The oldest known Valentine’s Day card, if you will, is still in existence. It’s a poem from Charles, Duke of Orleans, to his wife; written while he was imprisoned in the Tower of London in 1415, and preserved in the British Library in London.
Often a confectionary gift is presented as an affirmation of romantic or enduring love, as well. Sweets for one’s sweetheart. Confectionary-gift-giving appears to have roots in Victorian England, when Richard Cadbury, the second son of British cocoa trader and chocolate manufacturer John Cadbury and his wife, Candia, joined his father and uncle, Benjamin, in the family business. Chocolate was all the rage among the British aristocracy and Cadbury Brothers; chosen as cocoa manufacturer to Queen Victoria in 1853, had been introducing new lines of ‘eating’ chocolate at a time when most chocolate and cocoa were produced for drinking. Richard recognized a valuable marketing opportunity for the new chocolates and started selling them in attractively decorated boxes, which he personally designed.
Contemporary Valentine’s-Day-gift confections also include hard-candies; among them the ever-popular conversation hearts, as well as cakes, cupcakes, cookies, fudge, and much more.
Unfortunately, one of the most overlooked options for Valentine’s Day gift giving; one that is sweet, delicious, healthier than processed-white-sugar-based candies, and that supports local agriculture; is melt-in-your-mouth Valentine’s Day maple confections. If you’re looking for the perfect Valentine’s Day confection-gift for your sweetheart, many area maple syrup producers have maple cream and (heart-shaped) candies available for purchase right now.
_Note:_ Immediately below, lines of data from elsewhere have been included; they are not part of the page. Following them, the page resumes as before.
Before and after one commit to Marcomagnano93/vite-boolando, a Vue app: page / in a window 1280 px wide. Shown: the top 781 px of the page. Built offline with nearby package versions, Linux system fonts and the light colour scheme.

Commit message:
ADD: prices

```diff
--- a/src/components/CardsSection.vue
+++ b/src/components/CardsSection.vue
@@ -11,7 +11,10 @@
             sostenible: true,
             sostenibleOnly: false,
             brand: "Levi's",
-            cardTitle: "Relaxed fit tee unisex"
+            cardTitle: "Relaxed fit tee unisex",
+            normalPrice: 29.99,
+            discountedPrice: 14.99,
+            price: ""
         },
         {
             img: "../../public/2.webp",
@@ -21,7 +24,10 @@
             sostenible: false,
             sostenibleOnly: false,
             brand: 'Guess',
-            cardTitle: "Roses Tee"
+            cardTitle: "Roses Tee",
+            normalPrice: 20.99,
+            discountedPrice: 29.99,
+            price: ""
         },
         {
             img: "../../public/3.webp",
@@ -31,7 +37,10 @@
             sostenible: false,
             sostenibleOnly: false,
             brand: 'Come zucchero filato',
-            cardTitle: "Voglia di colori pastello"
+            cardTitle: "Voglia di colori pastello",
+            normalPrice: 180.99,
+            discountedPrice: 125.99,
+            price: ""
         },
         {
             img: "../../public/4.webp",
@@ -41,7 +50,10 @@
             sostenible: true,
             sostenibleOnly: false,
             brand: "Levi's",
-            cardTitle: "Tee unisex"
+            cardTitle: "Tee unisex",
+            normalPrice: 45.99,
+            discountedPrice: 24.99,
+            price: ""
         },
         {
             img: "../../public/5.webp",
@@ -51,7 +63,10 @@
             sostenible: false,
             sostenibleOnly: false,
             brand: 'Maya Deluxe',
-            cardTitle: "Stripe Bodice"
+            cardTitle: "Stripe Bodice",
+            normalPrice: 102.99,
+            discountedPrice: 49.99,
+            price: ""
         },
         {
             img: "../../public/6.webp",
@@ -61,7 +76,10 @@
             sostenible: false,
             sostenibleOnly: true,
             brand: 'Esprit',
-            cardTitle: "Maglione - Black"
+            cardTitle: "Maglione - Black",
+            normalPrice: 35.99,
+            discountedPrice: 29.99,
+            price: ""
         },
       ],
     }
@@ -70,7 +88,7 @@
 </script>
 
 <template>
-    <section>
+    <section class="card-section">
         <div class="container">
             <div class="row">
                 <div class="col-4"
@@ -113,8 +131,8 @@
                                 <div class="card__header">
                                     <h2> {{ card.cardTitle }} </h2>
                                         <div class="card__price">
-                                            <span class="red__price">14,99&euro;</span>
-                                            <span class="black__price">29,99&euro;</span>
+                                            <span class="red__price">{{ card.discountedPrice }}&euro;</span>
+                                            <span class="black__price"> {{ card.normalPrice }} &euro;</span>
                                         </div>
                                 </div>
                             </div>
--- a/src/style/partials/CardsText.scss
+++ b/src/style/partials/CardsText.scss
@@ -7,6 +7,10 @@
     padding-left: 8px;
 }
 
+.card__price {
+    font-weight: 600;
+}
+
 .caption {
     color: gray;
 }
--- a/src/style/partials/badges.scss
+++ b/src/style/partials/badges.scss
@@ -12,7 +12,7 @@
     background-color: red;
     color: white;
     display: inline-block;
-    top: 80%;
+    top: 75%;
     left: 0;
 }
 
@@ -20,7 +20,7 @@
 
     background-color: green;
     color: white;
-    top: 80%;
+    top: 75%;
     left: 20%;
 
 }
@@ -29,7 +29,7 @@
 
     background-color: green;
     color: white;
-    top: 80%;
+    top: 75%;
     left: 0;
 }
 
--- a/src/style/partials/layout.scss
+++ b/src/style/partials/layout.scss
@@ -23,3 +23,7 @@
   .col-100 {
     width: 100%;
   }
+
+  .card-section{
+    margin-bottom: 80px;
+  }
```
Some also offer block and granulated maple sugar, maple-coated nuts (peanuts, cashews, pecans, walnuts), maple jelly, maple cotton candy, maple lollipops and hard candy, and much more. All make fantastic gifts.
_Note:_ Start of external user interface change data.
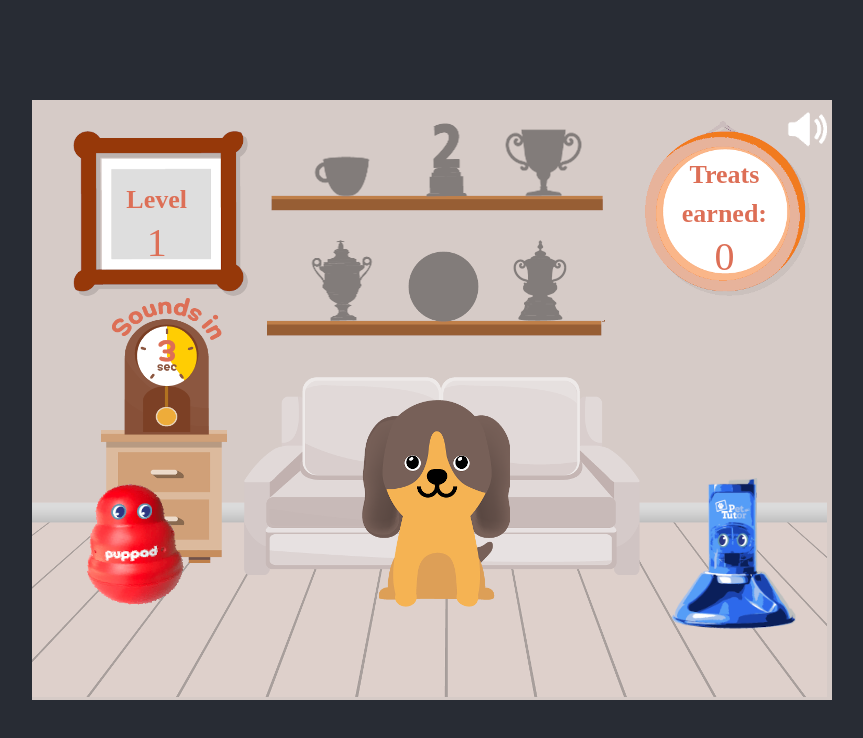
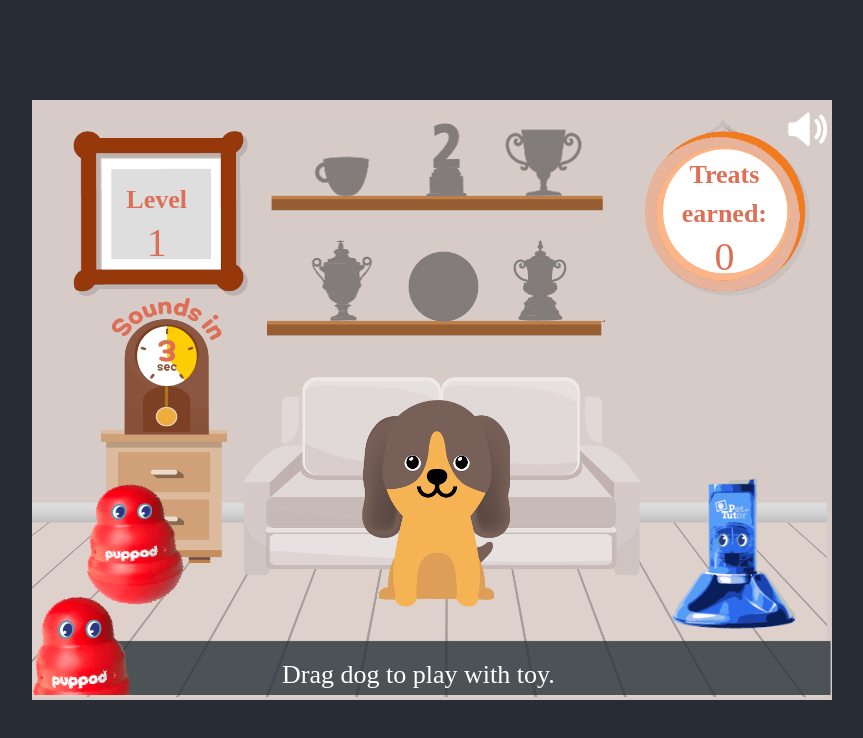
Before and after one commit to AAWhang/create-react-app-functions, a React (Create React App) app: page / in a window 1280 px wide. Both pictures are taken after a click on the button "Play PupPod". Shown: the top 738 px of the page, without its empty margins (208-1071 px from the left). Built offline with nearby package versions, Linux system fonts and the light colour scheme; a web font is replaced by a local one.

Commit message:
add hint box first stage

```diff
--- a/src/stage1.js
+++ b/src/stage1.js
@@ -31,6 +31,7 @@
 import HandLeft from './img/handleft.png'
 import HandMiddle from './img/handmiddle.png'
 import HandRight from './img/handright.png'
+import Speech from './img/speechbox.png'
 import Mute from './img/Mute.png'
 import Unmute from './img/Unmute.png'
 import Blank from './img/room1.png'
@@ -424,6 +425,19 @@
         height: "40px",
         marginTop: "-210px",
         marginLeft: "355px"
+      },
+      speech: {
+        position: 'absolute',
+        width: "800px",
+        height: "150px",
+        marginTop: "445px",
+        marginLeft: "0px"
+      },
+      speechbox: {
+        color: 'white',
+        position: 'absolute',
+        marginTop: '555px',
+        marginLeft: '250px'
       }
     }
 
@@ -489,7 +503,8 @@
             <img src={this.muteimg} style={styles.mutebutton} onClick={() => this.mutetoggle()} />{" "}
           </Grid>
 
-
+          <img  src={Speech} style={styles.speech} />
+          <div style={styles.speechbox}> Drag dog to play with toy.</div>
 
         </Grid>
 
```
Also changed, not shown: src/img/speechbox.png (added).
Keep in mind, too, that maple syrup is the perfect addition to a homemade Valentine’s Day breakfast in bed. Consider, for example, double-thick Texas French toast dipped in your favorite egg mix, grilled or griddled to a hot, crisp finish, stuffed with cream cheese (optional) and fresh fruit, and topped with pure maple syrup. Yummy!
To find a maple-confections-maker near you, visit the New York State Maple Producers Association website and click on ‘Find a Maple Farm’. You can enter your zip code where it says ‘near’, click on the magnifying glass, and then scroll down to find a producer list. Click on the farm(s) of your choice. Then click on ‘offers the following products’.
On February 15th from 6 to 8 pm, Cornell Cooperative Extension of Franklin County will be holding a workshop on how to make basic, high-quality value-added maple confections. The workshop will be held in the Franklin County Courthouse Kitchen. Click here for more information and to register for the workshop.
Photo: Parker Family Maple Syrup and Confections.